Take the Asperger’s test / Autism Spectrum Quotient test

The Autism-Spectrum Quotient (AQ) test was created to give an indication of autism spectrum disorder traits in adults and teens over age 16.

Asperger's quiz/Autism Spectrum Quotient testTo take the Autism Spectrum Quotient test (sometimes called the AQ quiz or the Asperger’s test), for each of the 50 questions, select the answer that most closely reflects your agreement with the statement presented.

At the end of the test, you will be given a score to indicate approximately where you might possibly score on the spectrum.

Studies have shown that people with a clinical diagnosis of an Autism Spectrum Disorder (ASD) generally score above 32 out of 50 on the AQ. Note: The question sequence varies each time the test is taken.

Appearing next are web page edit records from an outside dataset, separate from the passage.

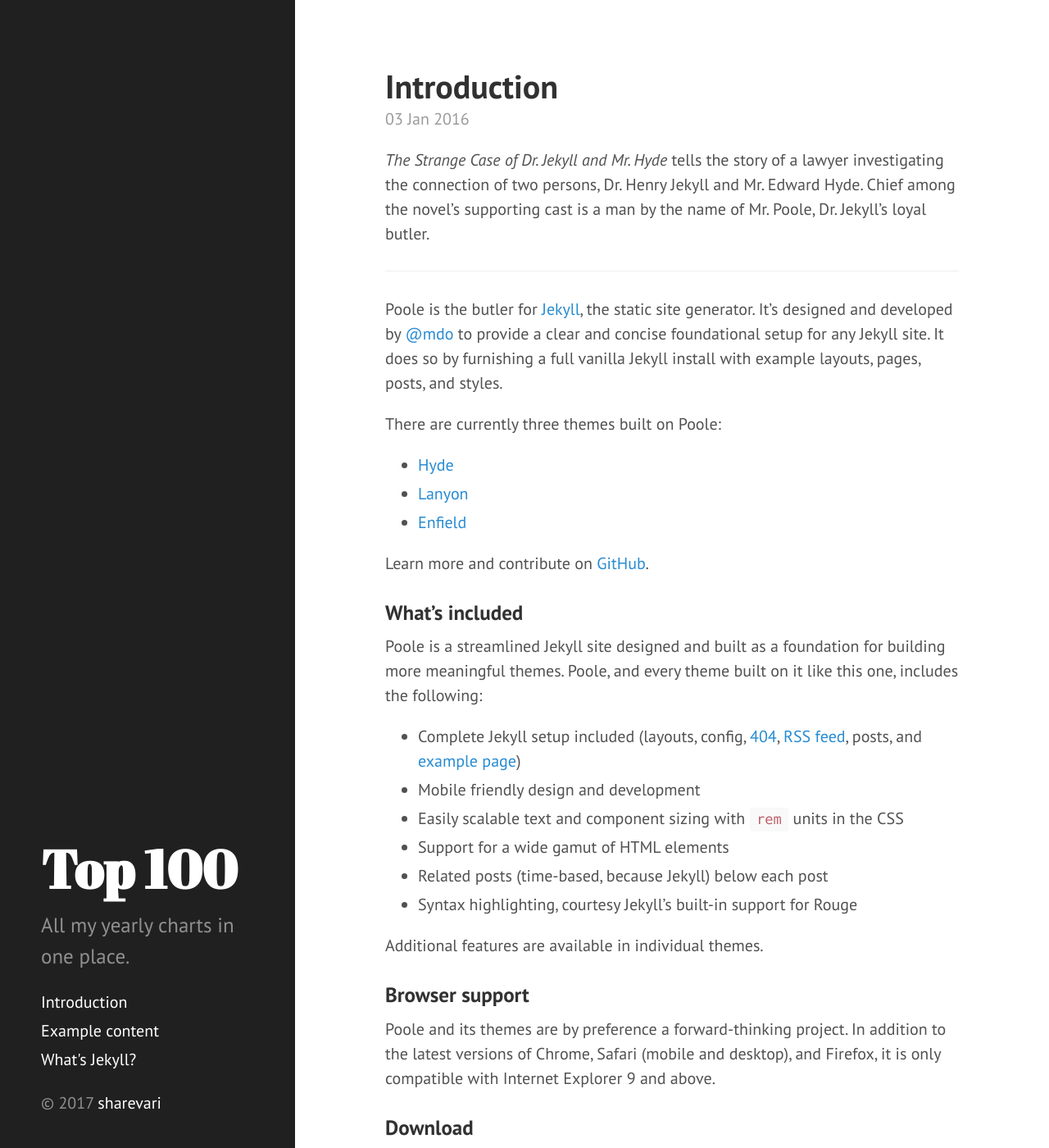
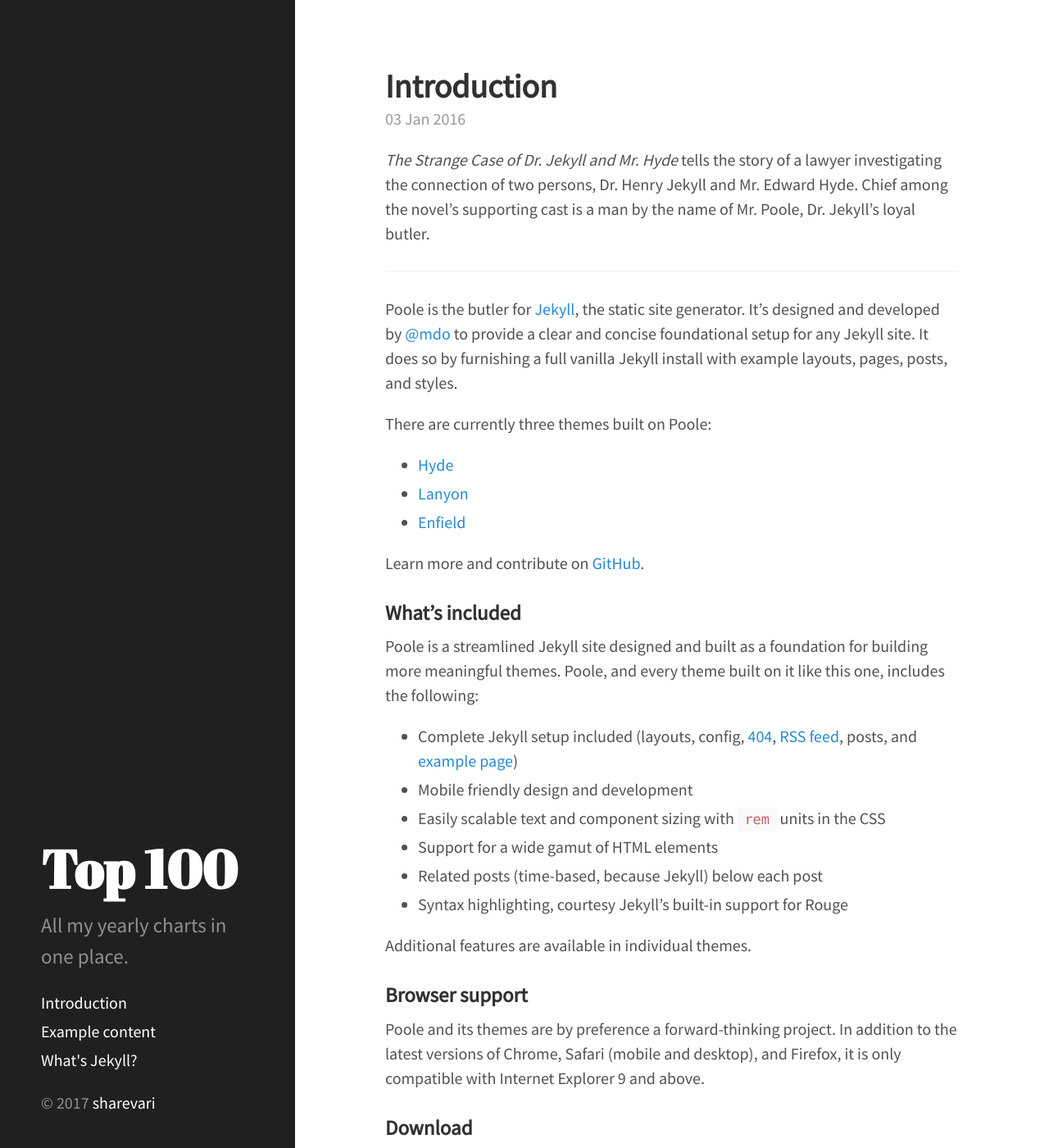
Before and after one commit to erikjalevik/top100, a Jekyll site: the page built from index.html, in a window 1280 px wide and 1400 px high. Shown: the whole window at 82% size. Built offline with Jekyll 4.4.1, drawn with Linux system fonts in a browser that asks for light colours; the list of posts is cut into pages by our own code.

Commit message:
Change text font

```diff
--- a/_includes/head.html
+++ b/_includes/head.html
@@ -11,7 +11,7 @@
   </title>
 
   <link rel="stylesheet" href="{{ site.baseurl }}/styles.css">
-  <link rel="stylesheet" href="http://fonts.googleapis.com/css?family=PT+Sans:400,400italic,700|Abril+Fatface">
+  <link rel="stylesheet" href="http://fonts.googleapis.com/css?family=Source+Sans+Pro|PT+Sans:400,400italic,700|Abril+Fatface">
 
   <link rel="apple-touch-icon-precomposed" sizes="144x144" href="{{ site.baseurl }}/public/apple-touch-icon-precomposed.png">
   <link rel="shortcut icon" href="{{ site.baseurl }}/public/favicon.ico">
--- a/_sass/_variables.scss
+++ b/_sass/_variables.scss
@@ -13,7 +13,7 @@ $blue: #268bd2;
 // $blue: #6a9fb5;
 $brown: #8f5536;
 
-$root-font-family: "PT Sans", Helvetica, Arial, sans-serif;
+$root-font-family: "Source Sans Pro", Helvetica, Arial, sans-serif;
 
 $root-font-size: 16px;
 $root-line-height: 1.5;
```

This test/quiz is for informational use only, and is not a means of making an actual diagnosis of Asperger Syndrome or autism. If you have questions or concerns about the result of this assessment, please discuss them with your healthcare provider.

[slickquiz id=1]

About the Autism-Spectrum Quotient test

The original Autism-Spectrum Quotient test was developed by autism super-researcher Simon Baron-Cohen, Professor of Developmental Psychopathology at the University of Cambridge in the United Kingdom and Director of the University’s Autism Research Centre, together with his colleagues.

“The adult AQ was developed because of a lack of a quick and quantitative self-report instrument for assessing how many autistic traits any adult has. The minimum score on the AQ is 0 and the maximum 50. If an adult has equal to or more than 32 out of 50 such traits, this is highly predictive of AS.” The teen/adolescent version of this quiz is similar, and the authors note, “Whereas the adult AQ (for ages 16+) entails self-report, the adolescent AQ requires a parent/carer to complete it, but otherwise retains the same items and structure as the adult version.” (Journal of Autism and Developmental Disorders, Vol. 36, No. 3, April 2006)

Smog and air pollution linked to an increased autism risk

More Stories
For children with pacemakers, self-competence affects quality of life

Pin It on Pinterest